A polo shirt is a t-shirt with collars, and a tastefully embroidered polo shirt has greater appeal. Remember that alligator across your left breast? The polo shirt collars are often button down. The shirt typically has two small slits on both sides at the bottom, and might also have a pocket.
Polo shirt originated as a tennis shirt, to replace the earlier cumbersome tennis wear. Its inventor of this new tennis shirt, tennis champion Lacoste, put the crocodile emblem on these shirts because he was often called ‘the alligator’ in the tennis circuit.
How this tennis shirt became the polo shirt is an interesting story. Though polo players soon adopted it, replacing their earlier long-sleeved wear, this fact alone could not have led to the fame of the polo shirt. It was when Ralph Lauren’s embroidered polo shirts (with the horse-borne polo player emblem) became immensely popular that the erstwhile tennis shirt all but became the ‘polo shirt’.
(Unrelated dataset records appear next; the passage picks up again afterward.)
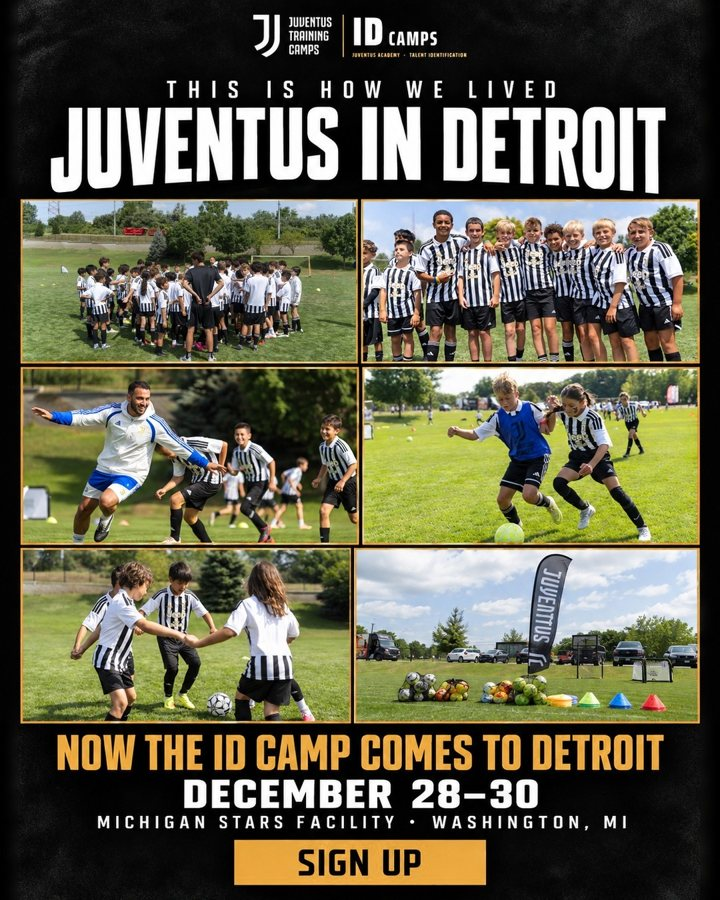
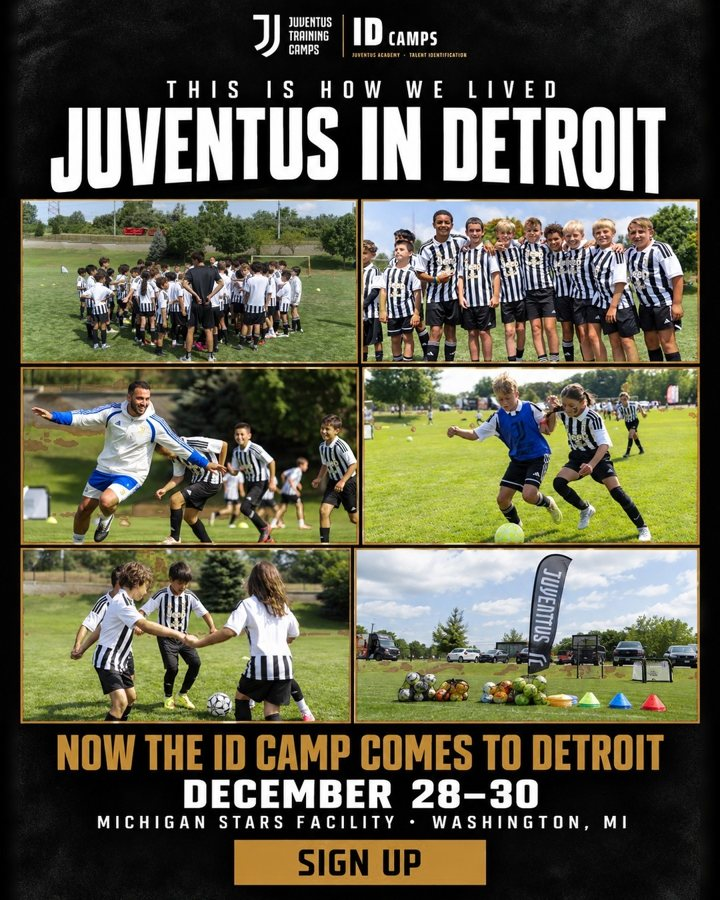
Detroit: dorado igual al de las demás sedes (Atlanta)

diff --git a/index.html b/index.html
@@ -112,7 +112,7 @@ footer{margin-top:40px;color:var(--muted);font-size:14px;border-top:1px solid va
   <article class="ad" data-id="DET_1">
   <header><span class="num">1</span><h3>HERO-POSTER (Imagen)</h3><span class="idi">Inglés</span><span class="estado" data-estado>Lista</span></header>
   <div class="cuerpo">
-    <div class="media"><img src="assets/DET_1.jpg?v=1793597606" data-grande="assets/DET_1_g.jpg?v=1793597606" class="ampliable" alt="HERO-POSTER (Imagen) · Detroit" title="Clic para verla en grande"></div>
+    <div class="media"><img src="assets/DET_1.jpg?v=1793599090" data-grande="assets/DET_1_g.jpg?v=1793599090" class="ampliable" alt="HERO-POSTER (Imagen) · Detroit" title="Clic para verla en grande"></div>
     <div class="copy">
       <div class="lbl">Texto principal <span class="hint">· se puede editar</span></div>
       <div class="tp ed" contenteditable="true" spellcheck="true" data-campo="texto">The Juventus ID Camp is coming to Detroit! ⚪⚫<br><br>Three days of Juventus training this winter break with Juventus Academy coaches: December 28–30 at the Michigan Stars Facility in Washington, MI.<br><br>⚽ Boys &amp; girls<br>🕘 Ages 6–14: 9 AM – 12 PM<br>🕐 Ages 15–19: 1 PM – 4 PM<br><br>Sign up through the link 👇</div>
@@ -150,7 +150,7 @@ footer{margin-top:40px;color:var(--muted);font-size:14px;border-top:1px solid va
 </article><article class="ad" data-id="DET_3">
   <header><span class="num">3</span><h3>STATIC COACHES (Imagen)</h3><span class="idi">Inglés</span><span class="estado" data-estado>Lista</span></header>
   <div class="cuerpo">
-    <div class="media"><img src="assets/DET_3.jpg?v=1793598886" data-grande="assets/DET_3_g.jpg?v=1793598886" class="ampliable" alt="STATIC COACHES (Imagen) · Detroit" title="Clic para verla en grande"></div>
+    <div class="media"><img src="assets/DET_3.jpg?v=1793599090" data-grande="assets/DET_3_g.jpg?v=1793599090" class="ampliable" alt="STATIC COACHES (Imagen) · Detroit" title="Clic para verla en grande"></div>
     <div class="copy">
       <div class="lbl">Texto principal <span class="hint">· se puede editar</span></div>
       <div class="tp ed" contenteditable="true" spellcheck="true" data-campo="texto">Juventus Academy coaches are flying in from Italy to train your player, without leaving Detroit. 🇮🇹⚽<br><br>For three days, every session follows the Juventus methodology, and every player gets individual attention from the coaches.<br><br>📅 December 28–30<br>🕘 Ages 6–14: 9 AM – 12 PM · Ages 15–19: 1 PM – 4 PM<br>📍 Michigan Stars Facility, Washington, MI<br>⚽ Boys and girls, ages 6–19<br><br>Tap Sign Up to register your player 👇</div>
@@ -169,7 +169,7 @@ footer{margin-top:40px;color:var(--muted);font-size:14px;border-top:1px solid va
 </article><article class="ad" data-id="DET_4">
   <header><span class="num">4</span><h3>STATIC UN DÍA EN EL ID CAMP (Imagen)</h3><span class="idi">Inglés</span><span class="estado" data-estado>Lista</span></header>
   <div class="cuerpo">
-    <div class="media"><img src="assets/DET_4.jpg?v=1793598886" data-grande="assets/DET_4_g.jpg?v=1793598886" class="ampliable" alt="STATIC UN DÍA EN EL ID CAMP (Imagen) · Detroit" title="Clic para verla en grande"></div>
+    <div class="media"><img src="assets/DET_4.jpg?v=1793599090" data-grande="assets/DET_4_g.jpg?v=1793599090" class="ampliable" alt="STATIC UN DÍA EN EL ID CAMP (Imagen) · Detroit" title="Clic para verla en grande"></div>
     <div class="copy">
       <div class="lbl">Texto principal <span class="hint">· se puede editar</span></div>
       <div class="tp ed" contenteditable="true" spellcheck="true" data-campo="texto">This is a day at the Juventus ID Camp ⚽<br><br>Warm-up with Juventus Academy coaches from Italy, technique, games and closing. Every session follows the Juventus methodology, in small groups by age, and every player gets individual attention from the coaches.<br><br>📅 December 28–30<br>🕘 Ages 6–14: 9 AM – 12 PM · Ages 15–19: 1 PM – 4 PM<br>📍 Michigan Stars Facility, Washington, MI<br>⚽ Boys and girls, ages 6–19<br><br>No tryout needed. Tap Sign Up to register your player 👇</div>
@@ -188,7 +188,7 @@ footer{margin-top:40px;color:var(--muted);font-size:14px;border-top:1px solid va
 </article><article class="ad" data-id="DET_5">
   <header><span class="num">5</span><h3>STATIC ASÍ SE VIVIÓ (Imagen)</h3><span class="idi">Inglés</span><span class="estado" data-estado>Lista</span></header>
   <div class="cuerpo">
-    <div class="media"><img src="assets/DET_5.jpg?v=1793598886" data-grande="assets/DET_5_g.jpg?v=1793598886" class="ampliable" alt="STATIC ASÍ SE VIVIÓ (Imagen) · Detroit" title="Clic para verla en grande"></div>
+    <div class="media"><img src="assets/DET_5.jpg?v=1793599091" data-grande="assets/DET_5_g.jpg?v=1793599091" class="ampliable" alt="STATIC ASÍ SE VIVIÓ (Imagen) · Detroit" title="Clic para verla en grande"></div>
     <div class="copy">
       <div class="lbl">Texto principal <span class="hint">· se puede editar</span></div>
       <div class="tp ed" contenteditable="true" spellcheck="true" data-campo="texto">This is how we lived Juventus in Detroit 🇮🇹⚽<br><br>Boys and girls training with Juventus coaches, learning and enjoying every session. Now the Juventus ID Camp comes to Detroit, December 28–30.<br><br>📅 December 28–30<br>🕘 Ages 6–14: 9 AM – 12 PM · Ages 15–19: 1 PM – 4 PM<br>📍 Michigan Stars Facility, Washington, MI<br>⚽ Boys and girls, ages 6–19<br><br>Tap Sign Up to register your player 👇</div>
@@ -207,7 +207,7 @@ footer{margin-top:40px;color:var(--muted);font-size:14px;border-top:1px solid va
 </article><article class="ad" data-id="DET_6">
   <header><span class="num">6</span><h3>STATIC JUVENTUS WAY (Imagen)</h3><span class="idi">Inglés</span><span class="estado" data-estado>Lista</span></header>
   <div class="cuerpo">
-    <div class="media"><img src="assets/DET_6.jpg?v=1793598886" data-grande="assets/DET_6_g.jpg?v=1793598886" class="ampliable" alt="STATIC JUVENTUS WAY (Imagen) · Detroit" title="Clic para verla en grande"></div>
+    <div class="media"><img src="assets/DET_6.jpg?v=1793599091" data-grande="assets/DET_6_g.jpg?v=1793599091" class="ampliable" alt="STATIC JUVENTUS WAY (Imagen) · Detroit" title="Clic para verla en grande"></div>
     <div class="copy">
       <div class="lbl">Texto principal <span class="hint">· se puede editar</span></div>
       <div class="tp ed" contenteditable="true" spellcheck="true" data-campo="texto">Physical. Technical. Tactical. ⚪⚫<br><br>That’s the Juventus way, and this December your player trains it in Detroit, with Juventus Academy coaches from Italy. Three days, the three parts in every session, adapted to every age group.<br><br>📅 December 28–30<br>🕘 Ages 6–14: 9 AM – 12 PM · Ages 15–19: 1 PM – 4 PM<br>📍 Michigan Stars Facility, Washington, MI<br>⚽ Boys and girls, ages 6–19<br><br>Tap Sign Up to register your player 👇</div>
Golf players also adopted the shirt as their own, often with golf cuts to make them true golf shirts. It is standard wear for golf players now.
So the tennis shirt not only became a polo shirt; it became a de-facto sports shirt, by whatever name it was called.
Status of the Embroidered Polo Shirt Now
The polo shirt entered day-to-day lives soon and has become a standard item of clothing worn by both men and women these days. It is even worn to offices that accept less formal wear but are not ready to accept t-shirts yet.
Polo shirts come in numerous styles, with the horizontal striped style being a popular one. The shirts come in different colors, with or without a pocket, in men’s and women’s styles, made of knitted yarn, cotton or poly-cotton, heavy or light and so on.
Polo shirts are often worn with an under shirt for warmth.
Embroidered polo shirts with a neat little emblem on the breast add a neat touch. The emblem is typically tailored to specific themes or needs, such as golf tours, corporate events, business branding and even a stag weekend.
The embroidered polo shirt started out as a tennis shirt, with the Lacoste’s famous crocodile emblem on the left breast. Designed as an alternative to the uncomfortable tennis wear, it was soon adopted by other sports such as polo and golf. The tennis shirt had become a de facto sports shirt, with the name polo shirt stuck to it.
These days, both plain and embroidered polo shirts are worn in non-sports environments, including offices that accept some informality. A tasteful little emblem adds a touch of class to the polo shirt, which can come in many styles.